» **EXERCISE OBJECTIVE**: In the data that follows, each entry is to be restated exactly.

◇ ◇ ◇ ◇ ◇

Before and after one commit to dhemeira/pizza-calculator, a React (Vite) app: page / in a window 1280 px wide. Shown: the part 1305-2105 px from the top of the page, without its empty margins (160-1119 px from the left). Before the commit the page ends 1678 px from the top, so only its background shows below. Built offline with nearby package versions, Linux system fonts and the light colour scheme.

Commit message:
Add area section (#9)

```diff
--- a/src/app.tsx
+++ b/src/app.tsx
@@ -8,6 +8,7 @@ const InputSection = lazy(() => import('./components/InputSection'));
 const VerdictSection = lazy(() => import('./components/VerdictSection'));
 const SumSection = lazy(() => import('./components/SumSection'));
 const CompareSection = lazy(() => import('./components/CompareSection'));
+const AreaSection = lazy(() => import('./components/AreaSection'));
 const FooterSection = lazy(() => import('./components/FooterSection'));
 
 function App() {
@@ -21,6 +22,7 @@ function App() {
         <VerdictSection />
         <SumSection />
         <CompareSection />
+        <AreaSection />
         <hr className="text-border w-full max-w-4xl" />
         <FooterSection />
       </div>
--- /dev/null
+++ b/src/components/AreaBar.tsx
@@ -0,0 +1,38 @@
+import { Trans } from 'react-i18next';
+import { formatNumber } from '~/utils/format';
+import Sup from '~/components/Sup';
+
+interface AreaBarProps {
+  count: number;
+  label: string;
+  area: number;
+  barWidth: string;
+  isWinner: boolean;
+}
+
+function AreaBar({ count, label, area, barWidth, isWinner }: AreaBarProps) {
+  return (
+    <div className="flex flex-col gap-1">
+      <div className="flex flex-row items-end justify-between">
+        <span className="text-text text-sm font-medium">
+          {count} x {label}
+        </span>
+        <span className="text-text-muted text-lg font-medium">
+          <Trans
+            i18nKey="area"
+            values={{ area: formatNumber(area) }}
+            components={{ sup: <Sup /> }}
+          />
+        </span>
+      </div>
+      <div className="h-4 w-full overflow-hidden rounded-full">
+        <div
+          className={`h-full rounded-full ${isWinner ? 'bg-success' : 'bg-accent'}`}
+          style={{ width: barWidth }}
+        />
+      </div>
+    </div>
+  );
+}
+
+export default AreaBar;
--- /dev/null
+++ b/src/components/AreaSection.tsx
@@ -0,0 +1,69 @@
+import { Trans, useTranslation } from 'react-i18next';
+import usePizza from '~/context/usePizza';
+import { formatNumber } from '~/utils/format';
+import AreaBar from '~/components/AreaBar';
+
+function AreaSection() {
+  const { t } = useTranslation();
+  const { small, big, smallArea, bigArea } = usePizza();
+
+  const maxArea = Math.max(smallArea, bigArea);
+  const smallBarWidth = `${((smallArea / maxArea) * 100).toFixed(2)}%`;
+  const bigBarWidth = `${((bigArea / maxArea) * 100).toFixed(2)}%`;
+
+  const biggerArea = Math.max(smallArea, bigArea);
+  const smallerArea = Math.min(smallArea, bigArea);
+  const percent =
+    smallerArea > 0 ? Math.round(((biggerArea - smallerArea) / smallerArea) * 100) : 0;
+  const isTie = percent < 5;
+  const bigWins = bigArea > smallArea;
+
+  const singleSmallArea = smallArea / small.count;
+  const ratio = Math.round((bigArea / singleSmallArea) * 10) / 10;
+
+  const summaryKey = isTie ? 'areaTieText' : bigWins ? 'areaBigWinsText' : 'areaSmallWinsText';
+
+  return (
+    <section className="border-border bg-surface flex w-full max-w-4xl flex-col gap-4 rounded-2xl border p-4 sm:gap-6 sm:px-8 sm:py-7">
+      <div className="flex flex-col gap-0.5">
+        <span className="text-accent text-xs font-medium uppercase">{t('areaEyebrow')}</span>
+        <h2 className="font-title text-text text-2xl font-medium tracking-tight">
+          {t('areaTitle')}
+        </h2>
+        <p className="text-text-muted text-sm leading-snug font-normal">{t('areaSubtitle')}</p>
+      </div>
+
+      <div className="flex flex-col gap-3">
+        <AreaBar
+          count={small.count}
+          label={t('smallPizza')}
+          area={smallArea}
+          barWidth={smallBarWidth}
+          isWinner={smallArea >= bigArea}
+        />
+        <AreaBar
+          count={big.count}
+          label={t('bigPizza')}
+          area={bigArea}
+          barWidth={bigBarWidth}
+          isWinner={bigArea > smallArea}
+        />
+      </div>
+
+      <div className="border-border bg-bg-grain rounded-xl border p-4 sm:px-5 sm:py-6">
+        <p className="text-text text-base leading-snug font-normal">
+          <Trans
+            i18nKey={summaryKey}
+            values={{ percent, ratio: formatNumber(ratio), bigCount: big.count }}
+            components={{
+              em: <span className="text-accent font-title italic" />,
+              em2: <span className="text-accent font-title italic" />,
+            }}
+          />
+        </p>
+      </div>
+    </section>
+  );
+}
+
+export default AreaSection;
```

◇ ◇ ◇ ◇ ◇

» **REPLY TO THE TASK**:
Before and after one commit to dhemeira/pizza-calculator, a React (Vite) app: page / in a window 1280 px wide. Shown: the part 1305-2105 px from the top of the page, without its empty margins (160-1119 px from the left). Before the commit the page ends 1678 px from the top, so only its background shows below. Built offline with nearby package versions, Linux system fonts and the light colour scheme.

Commit message:
Add area section (#9)

```diff
--- a/src/app.tsx
+++ b/src/app.tsx
@@ -8,6 +8,7 @@ const InputSection = lazy(() => import('./components/InputSection'));
 const VerdictSection = lazy(() => import('./components/VerdictSection'));
 const SumSection = lazy(() => import('./components/SumSection'));
 const CompareSection = lazy(() => import('./components/CompareSection'));
+const AreaSection = lazy(() => import('./components/AreaSection'));
 const FooterSection = lazy(() => import('./components/FooterSection'));
 
 function App() {
@@ -21,6 +22,7 @@ function App() {
         <VerdictSection />
         <SumSection />
         <CompareSection />
+        <AreaSection />
         <hr className="text-border w-full max-w-4xl" />
         <FooterSection />
       </div>
--- /dev/null
+++ b/src/components/AreaBar.tsx
@@ -0,0 +1,38 @@
+import { Trans } from 'react-i18next';
+import { formatNumber } from '~/utils/format';
+import Sup from '~/components/Sup';
+
+interface AreaBarProps {
+  count: number;
+  label: string;
+  area: number;
+  barWidth: string;
+  isWinner: boolean;
+}
+
+function AreaBar({ count, label, area, barWidth, isWinner }: AreaBarProps) {
+  return (
+    <div className="flex flex-col gap-1">
+      <div className="flex flex-row items-end justify-between">
+        <span className="text-text text-sm font-medium">
+          {count} x {label}
+        </span>
+        <span className="text-text-muted text-lg font-medium">
+          <Trans
+            i18nKey="area"
+            values={{ area: formatNumber(area) }}
+            components={{ sup: <Sup /> }}
+          />
+        </span>
+      </div>
+      <div className="h-4 w-full overflow-hidden rounded-full">
+        <div
+          className={`h-full rounded-full ${isWinner ? 'bg-success' : 'bg-accent'}`}
+          style={{ width: barWidth }}
+        />
+      </div>
+    </div>
+  );
+}
+
+export default AreaBar;
--- /dev/null
+++ b/src/components/AreaSection.tsx
@@ -0,0 +1,69 @@
+import { Trans, useTranslation } from 'react-i18next';
+import usePizza from '~/context/usePizza';
+import { formatNumber } from '~/utils/format';
+import AreaBar from '~/components/AreaBar';
+
+function AreaSection() {
+  const { t } = useTranslation();
+  const { small, big, smallArea, bigArea } = usePizza();
+
+  const maxArea = Math.max(smallArea, bigArea);
+  const smallBarWidth = `${((smallArea / maxArea) * 100).toFixed(2)}%`;
+  const bigBarWidth = `${((bigArea / maxArea) * 100).toFixed(2)}%`;
+
+  const biggerArea = Math.max(smallArea, bigArea);
+  const smallerArea = Math.min(smallArea, bigArea);
+  const percent =
+    smallerArea > 0 ? Math.round(((biggerArea - smallerArea) / smallerArea) * 100) : 0;
+  const isTie = percent < 5;
+  const bigWins = bigArea > smallArea;
+
+  const singleSmallArea = smallArea / small.count;
+  const ratio = Math.round((bigArea / singleSmallArea) * 10) / 10;
+
+  const summaryKey = isTie ? 'areaTieText' : bigWins ? 'areaBigWinsText' : 'areaSmallWinsText';
+
+  return (
+    <section className="border-border bg-surface flex w-full max-w-4xl flex-col gap-4 rounded-2xl border p-4 sm:gap-6 sm:px-8 sm:py-7">
+      <div className="flex flex-col gap-0.5">
+        <span className="text-accent text-xs font-medium uppercase">{t('areaEyebrow')}</span>
+        <h2 className="font-title text-text text-2xl font-medium tracking-tight">
+          {t('areaTitle')}
+        </h2>
+        <p className="text-text-muted text-sm leading-snug font-normal">{t('areaSubtitle')}</p>
+      </div>
+
+      <div className="flex flex-col gap-3">
+        <AreaBar
+          count={small.count}
+          label={t('smallPizza')}
+          area={smallArea}
+          barWidth={smallBarWidth}
+          isWinner={smallArea >= bigArea}
+        />
+        <AreaBar
+          count={big.count}
+          label={t('bigPizza')}
+          area={bigArea}
+          barWidth={bigBarWidth}
+          isWinner={bigArea > smallArea}
+        />
+      </div>
+
+      <div className="border-border bg-bg-grain rounded-xl border p-4 sm:px-5 sm:py-6">
+        <p className="text-text text-base leading-snug font-normal">
+          <Trans
+            i18nKey={summaryKey}
+            values={{ percent, ratio: formatNumber(ratio), bigCount: big.count }}
+            components={{
+              em: <span className="text-accent font-title italic" />,
+              em2: <span className="text-accent font-title italic" />,
+            }}
+          />
+        </p>
+      </div>
+    </section>
+  );
+}
+
+export default AreaSection;
```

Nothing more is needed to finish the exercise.